Information given
● ● ● ●
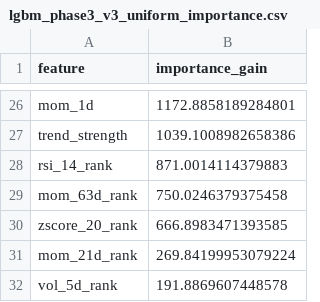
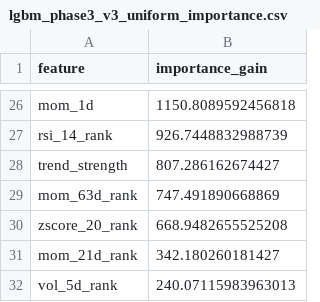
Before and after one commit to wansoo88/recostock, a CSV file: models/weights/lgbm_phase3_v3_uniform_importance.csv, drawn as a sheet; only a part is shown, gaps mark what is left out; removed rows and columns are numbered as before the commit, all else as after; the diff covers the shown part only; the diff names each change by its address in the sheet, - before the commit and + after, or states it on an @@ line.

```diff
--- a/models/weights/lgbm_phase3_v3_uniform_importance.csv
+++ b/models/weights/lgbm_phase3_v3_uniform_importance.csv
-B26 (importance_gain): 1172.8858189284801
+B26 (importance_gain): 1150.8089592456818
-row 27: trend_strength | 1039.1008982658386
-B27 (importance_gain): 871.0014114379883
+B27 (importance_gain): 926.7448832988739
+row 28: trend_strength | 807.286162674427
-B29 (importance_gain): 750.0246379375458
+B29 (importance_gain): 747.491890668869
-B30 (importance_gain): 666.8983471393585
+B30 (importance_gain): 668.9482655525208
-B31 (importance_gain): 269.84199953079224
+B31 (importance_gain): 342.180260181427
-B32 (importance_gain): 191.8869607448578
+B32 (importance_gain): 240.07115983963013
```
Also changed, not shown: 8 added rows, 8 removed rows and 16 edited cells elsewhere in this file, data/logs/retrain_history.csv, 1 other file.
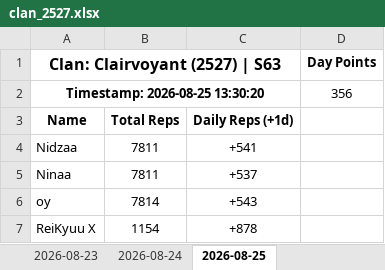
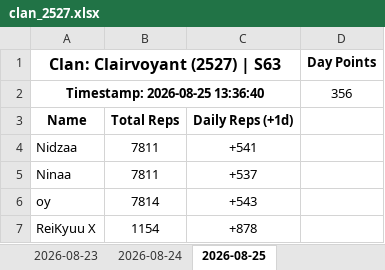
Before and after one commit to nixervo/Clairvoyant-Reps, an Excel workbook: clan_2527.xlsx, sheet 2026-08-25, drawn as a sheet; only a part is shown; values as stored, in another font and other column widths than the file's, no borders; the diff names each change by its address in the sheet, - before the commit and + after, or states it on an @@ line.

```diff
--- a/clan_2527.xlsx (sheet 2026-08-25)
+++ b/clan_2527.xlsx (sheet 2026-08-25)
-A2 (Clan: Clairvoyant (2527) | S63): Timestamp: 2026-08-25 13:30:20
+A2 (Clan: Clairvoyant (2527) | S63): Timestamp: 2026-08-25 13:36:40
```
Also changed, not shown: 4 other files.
● ● ● ●
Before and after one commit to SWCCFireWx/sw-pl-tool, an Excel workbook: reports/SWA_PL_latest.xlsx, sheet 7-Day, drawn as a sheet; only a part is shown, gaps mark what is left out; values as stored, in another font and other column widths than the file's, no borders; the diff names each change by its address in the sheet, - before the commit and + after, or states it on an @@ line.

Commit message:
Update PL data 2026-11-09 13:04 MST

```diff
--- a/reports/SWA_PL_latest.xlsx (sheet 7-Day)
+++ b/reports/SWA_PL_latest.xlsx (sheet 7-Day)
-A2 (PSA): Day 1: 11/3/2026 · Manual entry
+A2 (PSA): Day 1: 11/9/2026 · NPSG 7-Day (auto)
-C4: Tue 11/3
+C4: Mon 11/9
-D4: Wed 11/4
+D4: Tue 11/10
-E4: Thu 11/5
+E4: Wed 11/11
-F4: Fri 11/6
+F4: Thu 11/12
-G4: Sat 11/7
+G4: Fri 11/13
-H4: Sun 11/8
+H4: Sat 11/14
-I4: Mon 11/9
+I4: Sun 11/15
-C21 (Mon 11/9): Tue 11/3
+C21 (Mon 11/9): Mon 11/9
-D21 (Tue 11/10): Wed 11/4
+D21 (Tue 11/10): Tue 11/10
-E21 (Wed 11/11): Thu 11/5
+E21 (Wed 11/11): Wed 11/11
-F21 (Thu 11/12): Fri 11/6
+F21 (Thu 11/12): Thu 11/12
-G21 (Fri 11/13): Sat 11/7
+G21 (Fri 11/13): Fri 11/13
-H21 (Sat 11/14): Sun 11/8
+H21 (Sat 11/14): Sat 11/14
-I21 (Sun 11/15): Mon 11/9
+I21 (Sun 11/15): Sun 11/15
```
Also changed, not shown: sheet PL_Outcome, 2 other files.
● ● ● ●
Task item
Check every line of the data, and copy the ones that contain "Timestamp".

Expected output
-A2 (Clan: Clairvoyant (2527) | S63): Timestamp: 2026-08-25 13:30:20
+A2 (Clan: Clairvoyant (2527) | S63): Timestamp: 2026-08-25 13:36:40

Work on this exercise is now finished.